■ Task material
◇ ◇ ◇
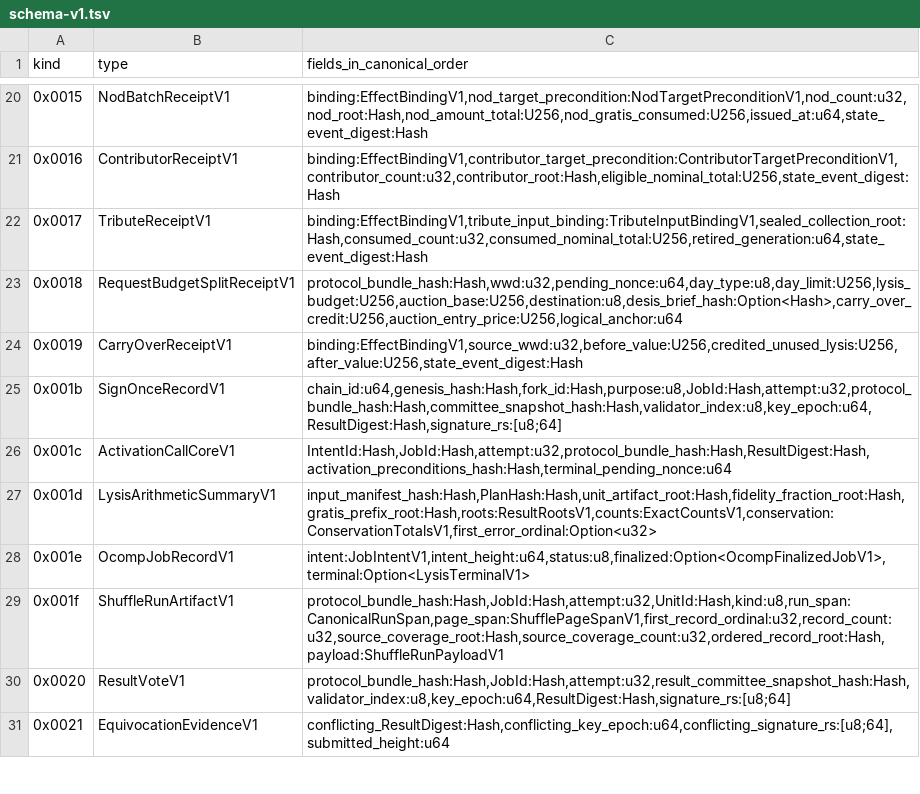
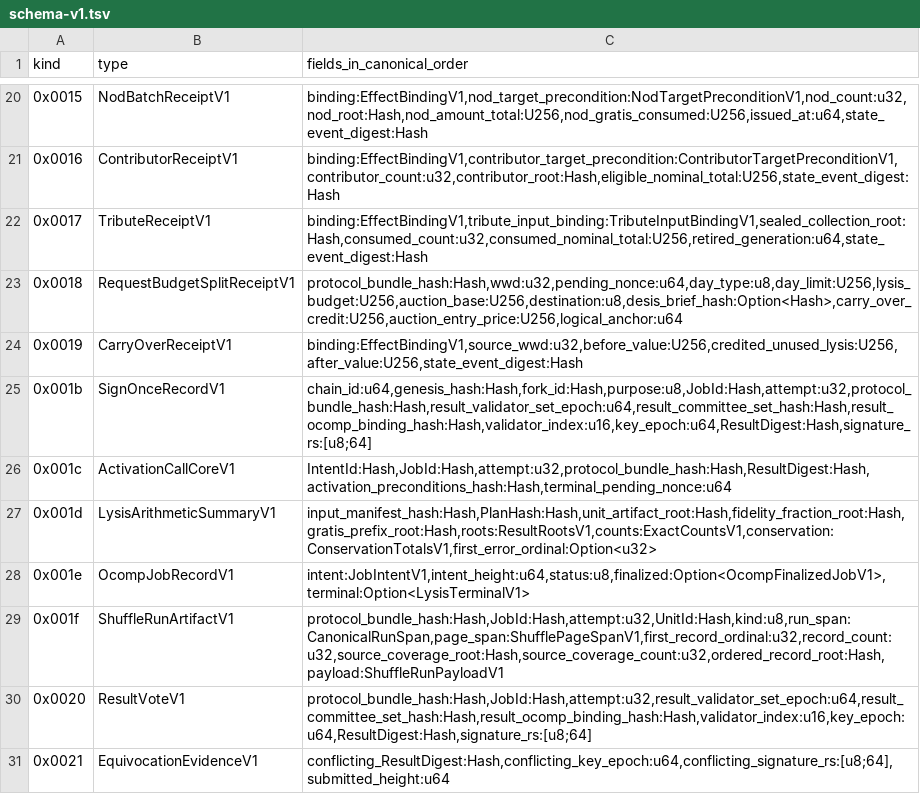
Before and after one commit to outbe/outbe-chain, a TSV file: crates/system/ocomp-protocol/registry/schema-v1.tsv, drawn as a sheet; only a part is shown, gaps mark what is left out; the diff covers the shown part only.

Commit message:
feat(ocomp): make protocol membership dynamic

```diff
--- a/crates/system/ocomp-protocol/registry/schema-v1.tsv
+++ b/crates/system/ocomp-protocol/registry/schema-v1.tsv
@@ -24,3 +24,3 @@ kind	type	fields_in_canonical_order
 0x0019	CarryOverReceiptV1	binding:EffectBindingV1,source_wwd:u32,before_value:U256,credited_unused_lysis:U256,after_value:U256,state_event_digest:Hash
-0x001b	SignOnceRecordV1	chain_id:u64,genesis_hash:Hash,fork_id:Hash,purpose:u8,JobId:Hash,attempt:u32,protocol_bundle_hash:Hash,committee_snapshot_hash:Hash,validator_index:u8,key_epoch:u64,ResultDigest:Hash,signature_rs:[u8;64]
+0x001b	SignOnceRecordV1	chain_id:u64,genesis_hash:Hash,fork_id:Hash,purpose:u8,JobId:Hash,attempt:u32,protocol_bundle_hash:Hash,result_validator_set_epoch:u64,result_committee_set_hash:Hash,result_ocomp_binding_hash:Hash,validator_index:u16,key_epoch:u64,ResultDigest:Hash,signature_rs:[u8;64]
 0x001c	ActivationCallCoreV1	IntentId:Hash,JobId:Hash,attempt:u32,protocol_bundle_hash:Hash,ResultDigest:Hash,activation_preconditions_hash:Hash,terminal_pending_nonce:u64
@@ -29,3 +29,3 @@ kind	type	fields_in_canonical_order
 0x001f	ShuffleRunArtifactV1	protocol_bundle_hash:Hash,JobId:Hash,attempt:u32,UnitId:Hash,kind:u8,run_span:CanonicalRunSpan,page_span:ShufflePageSpanV1,first_record_ordinal:u32,record_count:u32,source_coverage_root:Hash,source_coverage_count:u32,ordered_record_root:Hash,payload:ShuffleRunPayloadV1
-0x0020	ResultVoteV1	protocol_bundle_hash:Hash,JobId:Hash,attempt:u32,result_committee_snapshot_hash:Hash,validator_index:u8,key_epoch:u64,ResultDigest:Hash,signature_rs:[u8;64]
+0x0020	ResultVoteV1	protocol_bundle_hash:Hash,JobId:Hash,attempt:u32,result_validator_set_epoch:u64,result_committee_set_hash:Hash,result_ocomp_binding_hash:Hash,validator_index:u16,key_epoch:u64,ResultDigest:Hash,signature_rs:[u8;64]
 0x0021	EquivocationEvidenceV1	conflicting_ResultDigest:Hash,conflicting_key_epoch:u64,conflicting_signature_rs:[u8;64],submitted_height:u64
```
Also changed, not shown: 6 edited cells elsewhere in this file, crates/system/ocomp-protocol/registry/preimages-v1.tsv, 41 other files.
◇ ◇ ◇
■ Assigned task
Once a line of the records is found to contain "JobId", copy it out.

■ Exercise result
-0x001b	SignOnceRecordV1	chain_id:u64,genesis_hash:Hash,fork_id:Hash,purpose:u8,JobId:Hash,attempt:u32,protocol_bundle_hash:Hash,committee_snapshot_hash:Hash,validator_index:u8,key_epoch:u64,ResultDigest:Hash,signature_rs:[u8;64]
+0x001b	SignOnceRecordV1	chain_id:u64,genesis_hash:Hash,fork_id:Hash,purpose:u8,JobId:Hash,attempt:u32,protocol_bundle_hash:Hash,result_validator_set_epoch:u64,result_committee_set_hash:Hash,result_ocomp_binding_hash:Hash,validator_index:u16,key_epoch:u64,ResultDigest:Hash,signature_rs:[u8;64]
 0x001c	ActivationCallCoreV1	IntentId:Hash,JobId:Hash,attempt:u32,protocol_bundle_hash:Hash,ResultDigest:Hash,activation_preconditions_hash:Hash,terminal_pending_nonce:u64
 0x001f	ShuffleRunArtifactV1	protocol_bundle_hash:Hash,JobId:Hash,attempt:u32,UnitId:Hash,kind:u8,run_span:CanonicalRunSpan,page_span:ShufflePageSpanV1,first_record_ordinal:u32,record_count:u32,source_coverage_root:Hash,source_coverage_count:u32,ordered_record_root:Hash,payload:ShuffleRunPayloadV1
-0x0020	ResultVoteV1	protocol_bundle_hash:Hash,JobId:Hash,attempt:u32,result_committee_snapshot_hash:Hash,validator_index:u8,key_epoch:u64,ResultDigest:Hash,signature_rs:[u8;64]
+0x0020	ResultVoteV1	protocol_bundle_hash:Hash,JobId:Hash,attempt:u32,result_validator_set_epoch:u64,result_committee_set_hash:Hash,result_ocomp_binding_hash:Hash,validator_index:u16,key_epoch:u64,ResultDigest:Hash,signature_rs:[u8;64]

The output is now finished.